(Items from a dataset)
>>>>>
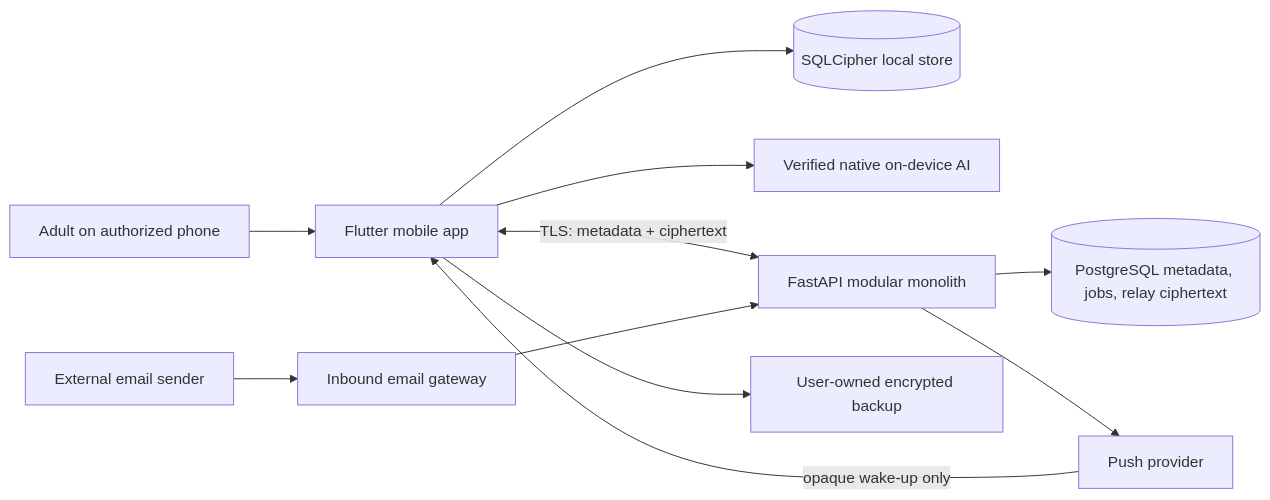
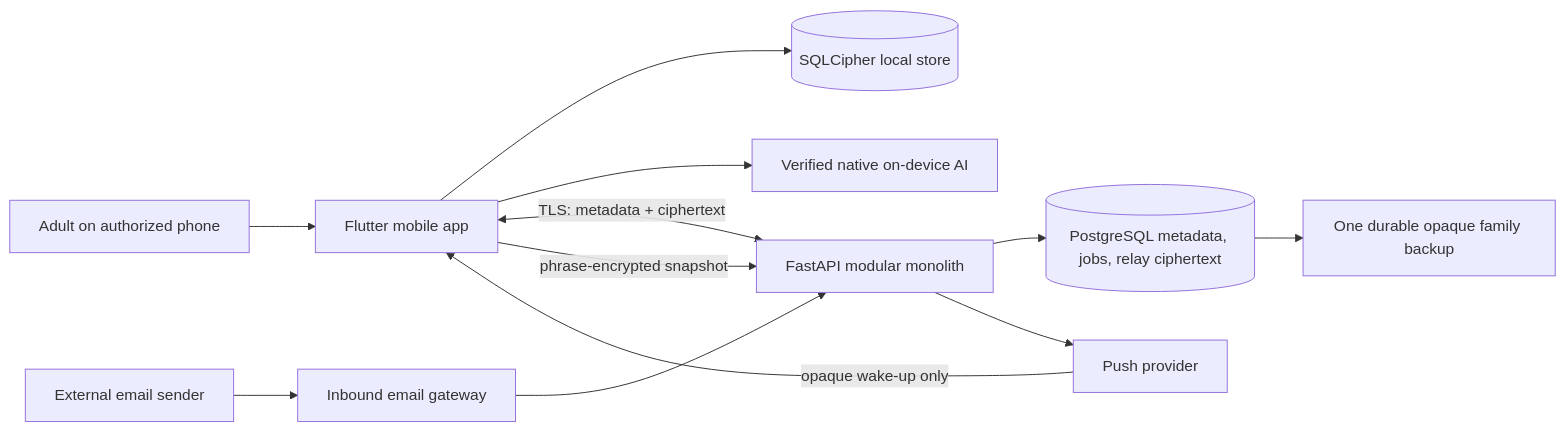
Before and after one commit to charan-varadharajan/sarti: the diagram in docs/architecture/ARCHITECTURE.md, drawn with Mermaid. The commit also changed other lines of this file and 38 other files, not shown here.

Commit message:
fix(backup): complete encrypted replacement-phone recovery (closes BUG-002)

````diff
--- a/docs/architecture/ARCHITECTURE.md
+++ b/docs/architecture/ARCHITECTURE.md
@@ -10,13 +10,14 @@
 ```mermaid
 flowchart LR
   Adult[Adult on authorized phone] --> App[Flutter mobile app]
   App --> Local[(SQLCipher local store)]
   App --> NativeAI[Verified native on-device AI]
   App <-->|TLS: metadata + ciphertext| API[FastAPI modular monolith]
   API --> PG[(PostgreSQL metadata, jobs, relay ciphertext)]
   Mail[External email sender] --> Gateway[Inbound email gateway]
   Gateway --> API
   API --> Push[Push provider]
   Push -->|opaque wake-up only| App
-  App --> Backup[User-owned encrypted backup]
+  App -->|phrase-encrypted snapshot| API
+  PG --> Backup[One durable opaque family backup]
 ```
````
<<<<<
>>>>>
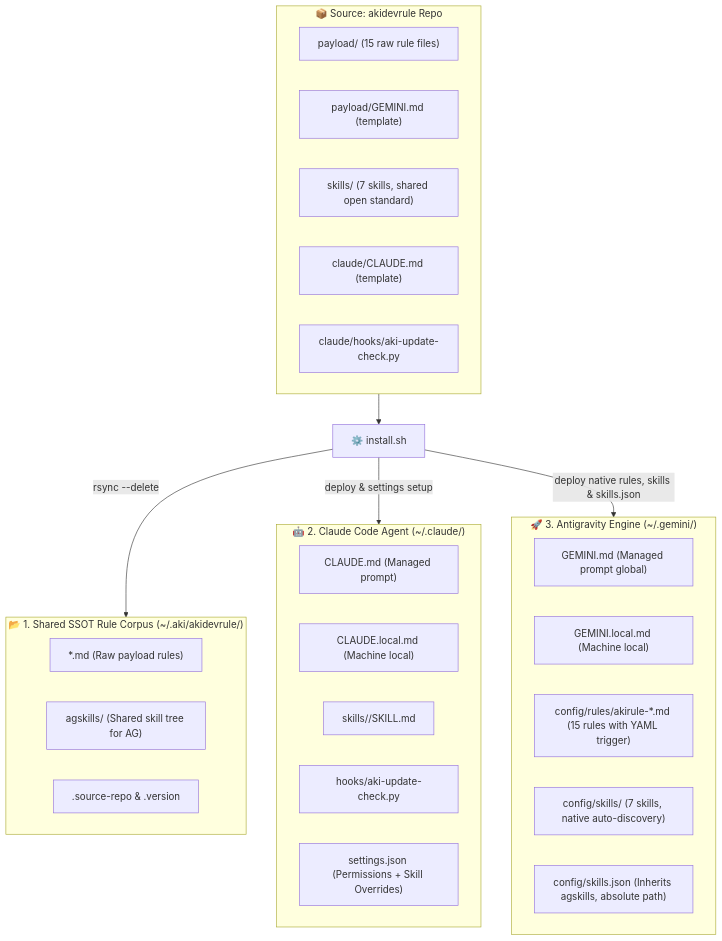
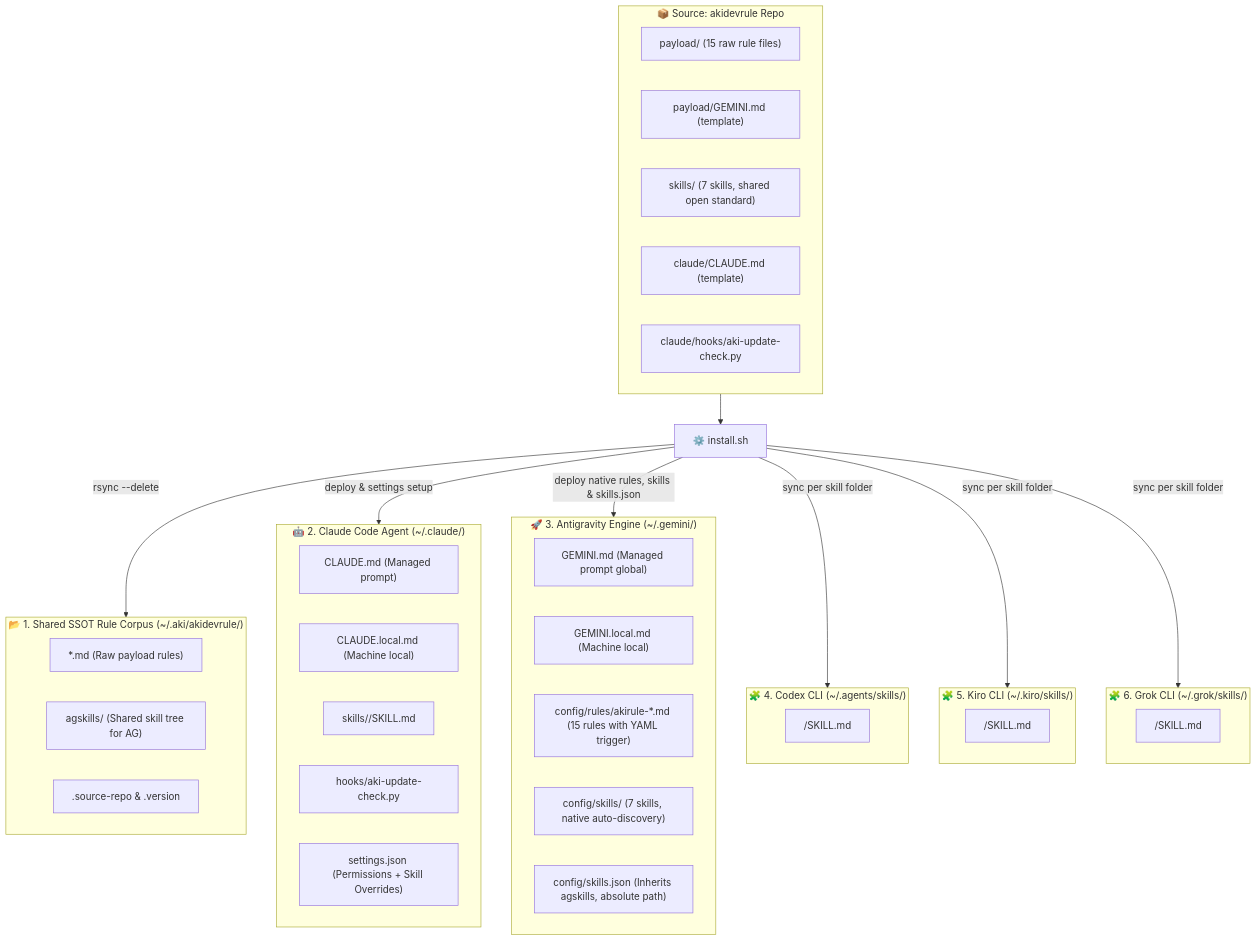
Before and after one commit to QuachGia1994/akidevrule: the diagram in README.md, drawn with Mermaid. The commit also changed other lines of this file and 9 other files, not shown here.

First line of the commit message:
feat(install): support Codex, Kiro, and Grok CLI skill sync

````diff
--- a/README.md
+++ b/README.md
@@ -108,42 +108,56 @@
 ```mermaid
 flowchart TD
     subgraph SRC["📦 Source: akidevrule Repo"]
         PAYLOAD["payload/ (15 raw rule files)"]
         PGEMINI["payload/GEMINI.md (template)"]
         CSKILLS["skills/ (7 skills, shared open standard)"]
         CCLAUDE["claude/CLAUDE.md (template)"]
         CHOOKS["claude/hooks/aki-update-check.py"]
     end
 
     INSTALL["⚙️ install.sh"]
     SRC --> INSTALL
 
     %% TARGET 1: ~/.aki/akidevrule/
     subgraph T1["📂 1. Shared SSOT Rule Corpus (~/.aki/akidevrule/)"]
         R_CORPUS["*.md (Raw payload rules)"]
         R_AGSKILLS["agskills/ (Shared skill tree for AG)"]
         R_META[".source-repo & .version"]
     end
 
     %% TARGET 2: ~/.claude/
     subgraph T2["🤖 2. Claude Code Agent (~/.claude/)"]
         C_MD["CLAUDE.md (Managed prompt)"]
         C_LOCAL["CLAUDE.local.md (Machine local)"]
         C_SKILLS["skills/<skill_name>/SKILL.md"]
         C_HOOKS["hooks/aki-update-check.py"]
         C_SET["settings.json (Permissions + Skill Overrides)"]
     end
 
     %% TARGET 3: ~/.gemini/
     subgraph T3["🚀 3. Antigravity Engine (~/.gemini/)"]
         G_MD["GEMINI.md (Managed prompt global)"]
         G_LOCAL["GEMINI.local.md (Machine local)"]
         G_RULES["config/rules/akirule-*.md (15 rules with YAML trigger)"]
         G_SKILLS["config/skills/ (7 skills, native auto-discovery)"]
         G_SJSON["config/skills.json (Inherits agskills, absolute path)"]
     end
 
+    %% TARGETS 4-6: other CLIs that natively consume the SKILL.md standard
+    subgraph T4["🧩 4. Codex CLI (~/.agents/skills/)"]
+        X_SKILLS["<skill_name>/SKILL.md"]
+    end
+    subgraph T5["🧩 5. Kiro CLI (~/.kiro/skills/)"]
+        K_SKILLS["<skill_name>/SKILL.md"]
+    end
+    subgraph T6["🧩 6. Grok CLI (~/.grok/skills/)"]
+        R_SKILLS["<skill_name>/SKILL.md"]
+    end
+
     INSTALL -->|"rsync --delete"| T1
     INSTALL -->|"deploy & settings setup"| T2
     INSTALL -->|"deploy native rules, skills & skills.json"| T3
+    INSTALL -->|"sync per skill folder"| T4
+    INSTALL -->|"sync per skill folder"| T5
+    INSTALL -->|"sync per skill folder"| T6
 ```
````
<<<<<
>>>>>
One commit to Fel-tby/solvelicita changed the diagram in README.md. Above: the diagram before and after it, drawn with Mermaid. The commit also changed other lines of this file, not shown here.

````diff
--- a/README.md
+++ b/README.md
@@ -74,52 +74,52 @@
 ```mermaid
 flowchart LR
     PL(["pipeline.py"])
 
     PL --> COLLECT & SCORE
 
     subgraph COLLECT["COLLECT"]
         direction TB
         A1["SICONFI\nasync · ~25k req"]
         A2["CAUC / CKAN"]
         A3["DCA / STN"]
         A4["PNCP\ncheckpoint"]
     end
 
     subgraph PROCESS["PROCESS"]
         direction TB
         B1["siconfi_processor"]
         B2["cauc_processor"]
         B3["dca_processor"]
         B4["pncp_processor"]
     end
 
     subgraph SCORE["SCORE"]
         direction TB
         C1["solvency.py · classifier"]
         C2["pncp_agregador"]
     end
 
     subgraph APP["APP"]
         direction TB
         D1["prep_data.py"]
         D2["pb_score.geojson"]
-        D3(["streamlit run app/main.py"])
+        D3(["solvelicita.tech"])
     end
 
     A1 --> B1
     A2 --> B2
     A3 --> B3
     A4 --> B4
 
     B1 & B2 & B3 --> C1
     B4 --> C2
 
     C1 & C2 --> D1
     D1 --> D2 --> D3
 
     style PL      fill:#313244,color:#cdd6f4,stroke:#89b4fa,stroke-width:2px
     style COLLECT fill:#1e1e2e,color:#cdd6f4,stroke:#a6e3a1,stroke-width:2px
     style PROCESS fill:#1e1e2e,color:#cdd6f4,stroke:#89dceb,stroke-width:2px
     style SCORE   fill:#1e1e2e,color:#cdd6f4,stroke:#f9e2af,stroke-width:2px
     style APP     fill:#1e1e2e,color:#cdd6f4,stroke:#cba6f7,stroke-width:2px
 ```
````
<<<<<
Problem details — Consider the entries above and return each line with the string "akidevrule".

Problem solution —
Before and after one commit to QuachGia1994/akidevrule: the diagram in README.md, drawn with Mermaid. The commit also changed other lines of this file and 9 other files, not shown here.
     subgraph SRC["📦 Source: akidevrule Repo"]
     %% TARGET 1: ~/.aki/akidevrule/
     subgraph T1["📂 1. Shared SSOT Rule Corpus (~/.aki/akidevrule/)"]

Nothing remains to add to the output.